Rambo may be outdated as a movie figure, but his tactics are not, at least for those who negotiate deals and participate in mediation sessions. Extreme or adversarial forms of competitive bargaining still have currency among some litigators and their clients. Recognizing extreme bargaining tactics and knowing some antidotes to them will increase your chances of success in negotiations and at the mediation table.

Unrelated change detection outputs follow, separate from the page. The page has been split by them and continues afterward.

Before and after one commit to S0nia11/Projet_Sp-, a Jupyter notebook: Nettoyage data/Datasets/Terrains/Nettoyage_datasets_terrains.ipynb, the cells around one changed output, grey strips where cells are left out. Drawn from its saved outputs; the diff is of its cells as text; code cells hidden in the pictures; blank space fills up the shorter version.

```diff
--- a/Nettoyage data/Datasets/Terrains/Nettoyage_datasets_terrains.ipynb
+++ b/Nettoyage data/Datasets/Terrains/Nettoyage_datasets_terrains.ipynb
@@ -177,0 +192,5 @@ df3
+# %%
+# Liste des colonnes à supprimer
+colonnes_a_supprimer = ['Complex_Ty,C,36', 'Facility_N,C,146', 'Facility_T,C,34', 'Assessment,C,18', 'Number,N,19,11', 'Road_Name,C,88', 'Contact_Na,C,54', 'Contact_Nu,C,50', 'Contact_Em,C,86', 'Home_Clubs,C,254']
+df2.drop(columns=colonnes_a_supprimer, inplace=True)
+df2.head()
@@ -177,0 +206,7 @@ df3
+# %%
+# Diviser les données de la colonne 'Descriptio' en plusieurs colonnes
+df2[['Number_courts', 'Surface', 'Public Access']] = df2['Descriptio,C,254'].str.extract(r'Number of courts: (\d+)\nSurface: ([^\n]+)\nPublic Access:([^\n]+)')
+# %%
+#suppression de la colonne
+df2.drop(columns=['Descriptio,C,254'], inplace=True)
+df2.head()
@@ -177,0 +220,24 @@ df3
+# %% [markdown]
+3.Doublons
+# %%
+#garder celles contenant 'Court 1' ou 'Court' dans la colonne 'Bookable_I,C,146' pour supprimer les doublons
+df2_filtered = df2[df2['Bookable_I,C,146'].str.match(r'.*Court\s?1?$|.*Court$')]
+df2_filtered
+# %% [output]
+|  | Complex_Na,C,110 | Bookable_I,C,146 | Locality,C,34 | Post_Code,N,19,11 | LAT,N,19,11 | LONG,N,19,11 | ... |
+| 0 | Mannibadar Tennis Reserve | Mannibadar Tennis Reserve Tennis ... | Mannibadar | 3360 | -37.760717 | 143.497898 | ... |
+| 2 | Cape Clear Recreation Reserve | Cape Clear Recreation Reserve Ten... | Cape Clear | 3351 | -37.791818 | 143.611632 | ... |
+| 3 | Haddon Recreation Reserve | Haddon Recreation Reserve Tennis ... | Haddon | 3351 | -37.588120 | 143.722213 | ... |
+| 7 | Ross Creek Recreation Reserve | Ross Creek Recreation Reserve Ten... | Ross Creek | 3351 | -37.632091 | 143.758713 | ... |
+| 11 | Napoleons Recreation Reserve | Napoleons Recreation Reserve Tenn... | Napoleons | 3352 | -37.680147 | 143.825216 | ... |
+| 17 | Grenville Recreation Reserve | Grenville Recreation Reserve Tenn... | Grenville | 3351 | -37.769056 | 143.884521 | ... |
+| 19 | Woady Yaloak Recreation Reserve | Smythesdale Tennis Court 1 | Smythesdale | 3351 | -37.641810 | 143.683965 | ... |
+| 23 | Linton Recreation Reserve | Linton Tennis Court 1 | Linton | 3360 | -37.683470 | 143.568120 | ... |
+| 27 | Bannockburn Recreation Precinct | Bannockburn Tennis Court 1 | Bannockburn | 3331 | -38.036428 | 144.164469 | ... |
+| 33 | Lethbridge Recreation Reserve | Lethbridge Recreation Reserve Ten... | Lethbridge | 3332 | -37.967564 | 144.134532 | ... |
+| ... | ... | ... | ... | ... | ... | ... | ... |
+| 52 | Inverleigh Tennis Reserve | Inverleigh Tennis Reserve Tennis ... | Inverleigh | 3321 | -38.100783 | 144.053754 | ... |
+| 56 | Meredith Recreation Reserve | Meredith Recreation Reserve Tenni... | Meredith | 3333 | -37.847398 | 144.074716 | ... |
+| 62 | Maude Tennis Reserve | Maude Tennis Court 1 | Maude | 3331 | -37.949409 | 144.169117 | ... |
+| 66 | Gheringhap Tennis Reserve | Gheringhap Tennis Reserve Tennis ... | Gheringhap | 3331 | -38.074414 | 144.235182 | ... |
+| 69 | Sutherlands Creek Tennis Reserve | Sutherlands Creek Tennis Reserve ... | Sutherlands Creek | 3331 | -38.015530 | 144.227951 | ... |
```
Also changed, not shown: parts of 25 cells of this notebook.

I am not talking about everyday competitive bargaining, sometimes called competitive, distributive, or zero sum negotiating, where parties civilly trade offers and counter-offers in an effort to maximize return. This type of negotiation occurs most often in disputes over money and where a fixed pie must be divided. My interest here is with the extreme edge of this style, where parties push the limits of a negotiation or mediation with hardball games in what seems like all out war. Extreme negotiating tactics often come into play when an experienced adversary encounters a novice whom she believes she can intimidate or take advantage of, particularly in the later rounds of a negotiation or mediation.
Roger Dawson, in Secrets of Power Negotiating, lists a number of hardball techniques. Jay Folberg and Dwight Golann expand on these in their text, Lawyer Negotiation. I provide here only a few of my “favorites,” culled from several decades of negotiating and mediating experience:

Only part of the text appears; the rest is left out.